PRESCRIPTION FRAUD that is draining the NHS of at least pounds 150m a year, has prompted the Government to set up a new crime-busting agency.

The Government is to start regional and national anti-fraud teams in an attempt to stem the flow of funds, the Health minister, Alan Milburn, announced yesterday, in advance of an Audit Commission report into the problem. The report is due out tomorrow and is expected to be highly critical of fraud detection in the NHS.

The report is likely to show that while detection rates have improved, they are still only scratching the surface, uncovering only pounds 2.6m in 1997/98.

Mr Milburn's proposals include the setting up of a Directorate of Counter Fraud Services. In addition there will be new regional teams of specialist fraud-busters working with health authorities and other NHS organisations in all parts of the country to counter fraud. The aim is to reduce fraud to an "absolute minimum within 10 years" and save at least pounds 75m a year.

The measures were announced as news came of the replacement of the management of an NHS Trust in Croydon, London, pending the investigation of a pounds 1m fraud.

The chairman of Lifecare NHS Trust, Frank Birch, has resigned, while the chief executive, Ian Semple, is on paid extended leave. There is no suggestion that either man is implicated in the alleged fraud.

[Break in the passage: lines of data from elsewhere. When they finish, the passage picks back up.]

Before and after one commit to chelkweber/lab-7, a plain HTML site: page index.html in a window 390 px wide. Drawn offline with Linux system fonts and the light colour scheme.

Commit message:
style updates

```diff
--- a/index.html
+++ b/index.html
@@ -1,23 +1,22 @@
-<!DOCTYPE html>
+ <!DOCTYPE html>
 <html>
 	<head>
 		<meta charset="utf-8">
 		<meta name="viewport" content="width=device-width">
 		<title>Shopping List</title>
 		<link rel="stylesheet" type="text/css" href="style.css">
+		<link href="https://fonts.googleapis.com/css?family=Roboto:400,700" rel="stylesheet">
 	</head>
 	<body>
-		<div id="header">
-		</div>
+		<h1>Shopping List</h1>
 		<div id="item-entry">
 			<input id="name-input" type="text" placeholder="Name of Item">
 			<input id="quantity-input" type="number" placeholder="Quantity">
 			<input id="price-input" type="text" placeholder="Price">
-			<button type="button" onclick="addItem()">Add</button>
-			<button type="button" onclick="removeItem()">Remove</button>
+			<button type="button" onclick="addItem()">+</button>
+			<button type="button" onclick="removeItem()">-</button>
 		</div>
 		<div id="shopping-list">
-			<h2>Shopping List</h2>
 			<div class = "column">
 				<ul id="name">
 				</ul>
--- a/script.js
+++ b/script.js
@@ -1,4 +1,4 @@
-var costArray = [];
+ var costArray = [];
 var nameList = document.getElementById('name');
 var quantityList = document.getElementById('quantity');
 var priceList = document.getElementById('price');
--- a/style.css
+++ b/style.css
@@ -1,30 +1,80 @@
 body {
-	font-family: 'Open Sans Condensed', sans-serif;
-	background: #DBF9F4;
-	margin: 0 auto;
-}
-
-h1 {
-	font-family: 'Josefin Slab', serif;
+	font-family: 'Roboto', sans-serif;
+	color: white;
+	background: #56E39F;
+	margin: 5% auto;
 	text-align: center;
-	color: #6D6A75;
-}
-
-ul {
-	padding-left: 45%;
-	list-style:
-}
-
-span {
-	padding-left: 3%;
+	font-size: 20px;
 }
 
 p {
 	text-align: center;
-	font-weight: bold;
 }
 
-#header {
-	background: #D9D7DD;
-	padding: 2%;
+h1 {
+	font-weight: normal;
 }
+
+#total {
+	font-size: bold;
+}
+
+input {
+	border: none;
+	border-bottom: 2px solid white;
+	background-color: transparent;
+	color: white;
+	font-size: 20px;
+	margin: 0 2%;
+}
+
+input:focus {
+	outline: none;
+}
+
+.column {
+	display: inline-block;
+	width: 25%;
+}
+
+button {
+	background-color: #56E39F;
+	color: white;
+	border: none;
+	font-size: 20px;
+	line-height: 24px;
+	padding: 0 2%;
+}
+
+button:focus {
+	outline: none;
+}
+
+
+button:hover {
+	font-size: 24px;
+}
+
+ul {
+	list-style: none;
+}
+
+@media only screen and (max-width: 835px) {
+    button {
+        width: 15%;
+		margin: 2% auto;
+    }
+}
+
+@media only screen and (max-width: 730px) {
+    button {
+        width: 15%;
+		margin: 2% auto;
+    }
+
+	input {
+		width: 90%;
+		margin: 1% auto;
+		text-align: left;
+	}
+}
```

It is believed that the investigations revolve around allegations of double payments, by both the DSS and NHS, for a small number of patients.